Holding portfolios of securities is associated with the risk of the possibility that the investor may realize his returns, which would be much lesser than what he expected to get. There are various factors, which affect the returns:

  1. Price or dividend (interest)
  2. Some are internal to the firm like-
  3. Industrial policy
  4. Management capabilities
  5. Consumer's preference
  6. Labor strike, etc.

These forces are to a large extent controllable and are termed as non systematic risks. An investor can easily manage such non-systematic by having a well-diversified portfolio spread across the companies, industries and groups so that a loss in one may easily be compensated with a gain in other.

There are yet other of influence which are external to the firm, cannot be controlled and affect large number of securities. They are termed as systematic risk. They are:

  1. Economic
  2. Political
  3. Sociological changes are sources of systematic risk.

For instance, inflation, interest rate, etc. their effect is to cause prices of nearly all-individual stocks to move together in the same manner. We therefore quite often find stock prices falling from time to time in spite of company's earning rising and vice versa.

Rational Behind the development of derivatives market is to manage this systematic risk, liquidity in the sense of being able to buy and sell relatively large amounts quickly without substantial price concession.

In debt market, a large position of the total risk of securities is systematic. Debt instruments are also finite life securities with limited marketability due to their small size relative to many common stocks. Those factors favor for the purpose of both portfolio hedging and speculation, the introduction of a derivatives securities that is on some broader market rather than an individual security.


The trading of derivatives is governed by the provisions contained in the SC R A, the SEBI Act, and the regulations framed there under the rules and byelaws of stock exchanges.
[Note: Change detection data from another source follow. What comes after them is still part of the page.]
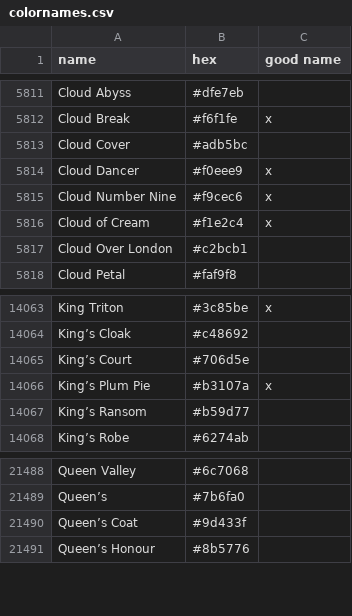
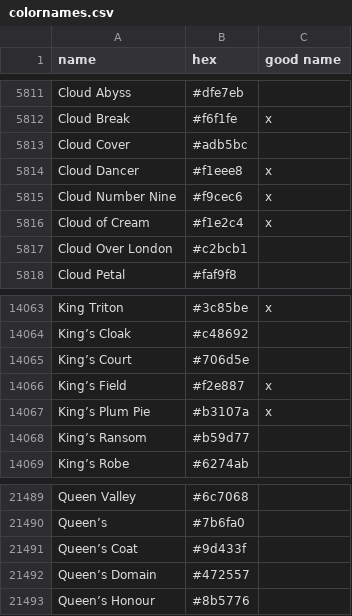
Before and after one commit to meodai/color-names, a CSV file: src/colornames.csv, drawn as a sheet; only a part is shown, gaps mark what is left out.

Commit message:
fix(colors):  add "King’s Field" and "Queen’s Domain"

```diff
--- a/src/colornames.csv
+++ b/src/colornames.csv
@@ -5813,3 +5813,3 @@ Cloud Break,#f6f1fe,x
 Cloud Cover,#adb5bc,
-Cloud Dancer,#f0eee9,x
+Cloud Dancer,#f1eee8,x
 Cloud Number Nine,#f9cec6,x
@@ -14065,2 +14065,3 @@ King’s Cloak,#c48692,
 King’s Court,#706d5e,
+King’s Field,#f2e887,x
 King’s Plum Pie,#b3107a,x
@@ -21490,2 +21491,3 @@ Queen’s,#7b6fa0,
 Queen’s Coat,#9d433f,
+Queen’s Domain,#472557,
 Queen’s Honour,#8b5776,
```
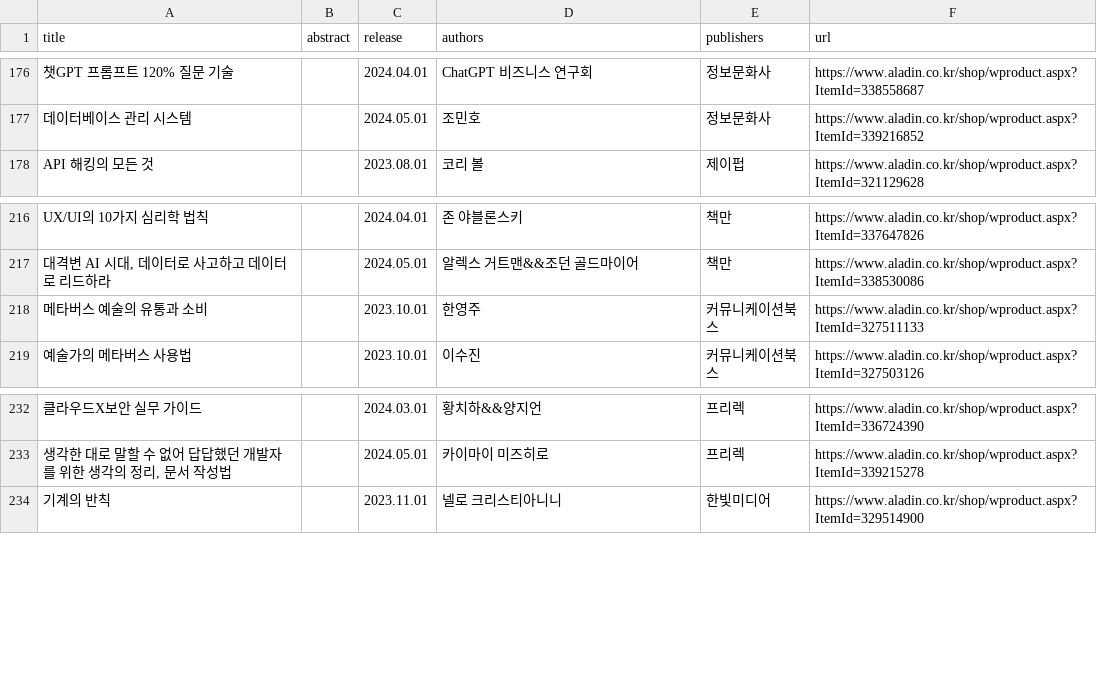
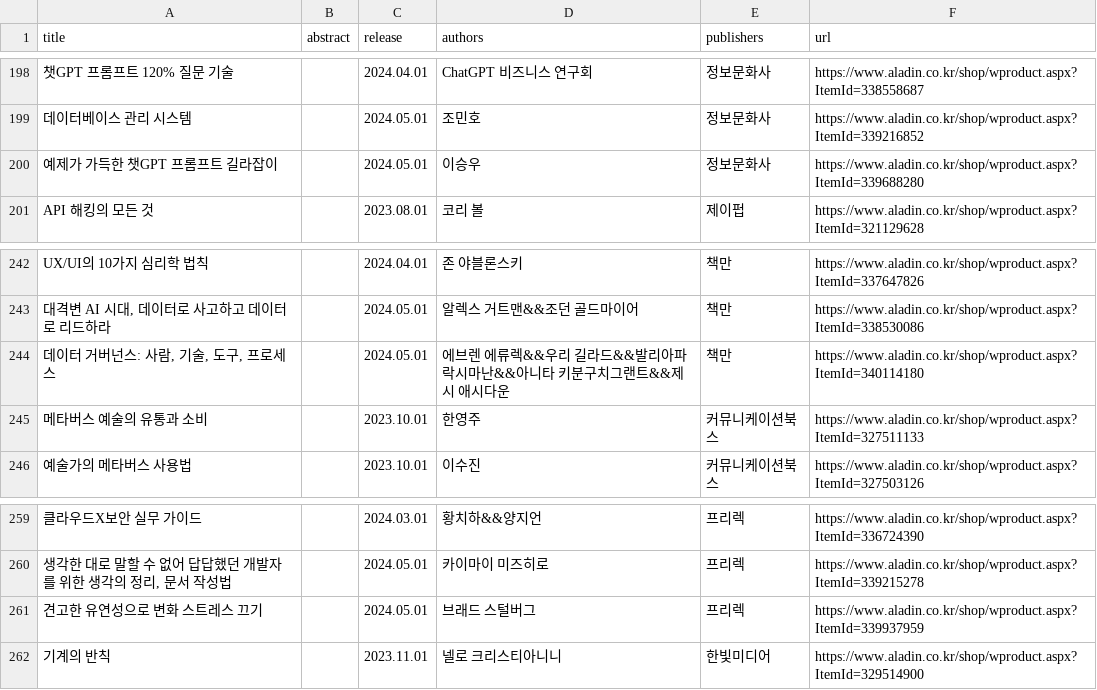
Before and after one commit to chorockuin/find-books, a CSV file: book.csv, drawn as a sheet; only a part is shown, gaps mark what is left out; the diff covers the shown part only; the diff names each change by its address in the sheet, - before the commit and + after, or states it on an @@ line.

```diff
--- a/book.csv
+++ b/book.csv
+row 200: 예제가 가득한 챗GPT 프롬프트 길라잡이 |  | 2024.05.01 | 이승우 | 정보문화사 | https://www.aladin.co.kr/shop/wproduct.aspx?ItemId=339688280
+row 244: 데이터 거버넌스: 사람, 기술, 도구, 프로세스 |  | 2024.05.01 | 에브렌 에류렉&&우리 길라드&&발리아파 락시마난&&아니타 키분구치그랜트&&제시 애시다운 | 책만 | https://www.aladin.co.kr/shop/wproduct.aspx?ItemId=340114180
+row 261: 견고한 유연성으로 변화 스트레스 끄기 |  | 2024.05.01 | 브래드 스털버그 | 프리렉 | https://www.aladin.co.kr/shop/wproduct.aspx?ItemId=339937959
```
Also changed, not shown: 30 added rows elsewhere in this file, 1 other file.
Regulation for Derivative Trading:

SEBI set up a 24 member committed under Chairmanship of Dr. L. C. Gupta develop the appropriate regulatory framework for derivative trading in India. The committee submitted its report in March 1998. On May 11, 1998 SEBI accepted the recommendations of the committee and approved the phased introduction of derivatives trading in India beginning with stock index Futures. SEBI also approved he "suggestive bye-laws" recommended by the committee for regulation and control of trading and settlement of Derivative contract.

The provision in the SCR Act governs the trading in the securities. The amendment of the SCR Act to include "DERIVATIVES" within the ambit of securities in the SCR Act made trading in Derivatives possible with in the framework of the Act.

  1. Eligibility criteria as prescribed in the L. C. Gupta committee report may apply to SEBI for grant of recognition under section 4 of the SCR Act, 1956 to start Derivatives Trading. The derivative exchange/segment should have a separate governing council and representation of trading/clearing member shall be limited to maximum 40% of the total members of the governing council. The exchange shall regulate the sales practices of its members and will obtain approval of SEBI before start of Trading in any derivative contract.
  2. The exchange shall have minimum 50 members.
  3. The members of an existing segment of the exchange will not automatically become the members of the derivatives segment. The members of the derivatives segment need to fulfill the eligibility conditions as lay down by the L. C. Gupta committee.
  4. The clearing and settlement of derivatives trades shall be through a SEBI approved clearing corporation/clearing house. Clearing Corporation/Clearing House complying with the eligibility conditions as lay down By the committee have to apply to SEBI for grant of approval.
  5. Derivatives broker/dealers and Clearing members are required to seek registration from SEBI.
  6. The Minimum contract value shall not be less than Rs.2 Lakh. Exchange should also submit details of the futures contract they purpose to introduce.
  7. The trading members are required to have qualified approved user and sales persons who have passed a certification programme approved by SEBI

Introduction to futures and options

In recent years, derivatives have become increasingly important in the field of finance. While futures and options are now actively traded on many exchanges, forward contracts are popular on the OTC market. In this chapter we shall study in detail these three derivative contracts.

Forward contracts

A forward contract is an agreement to buy or sell an asset on a specified date for a specified price. One of the parties to the contract assumes a long position and agrees to buy the underlying asset on a certain specified future date for a certain specified price. The other party assumes a short position and agrees to sell the asset on the same date for the same price. Other contract details like delivery date, price and quantity are negotiated bilaterally by the parties to the contract. The forward contracts are normally traded outside the exchanges. The salient features of forward contracts are:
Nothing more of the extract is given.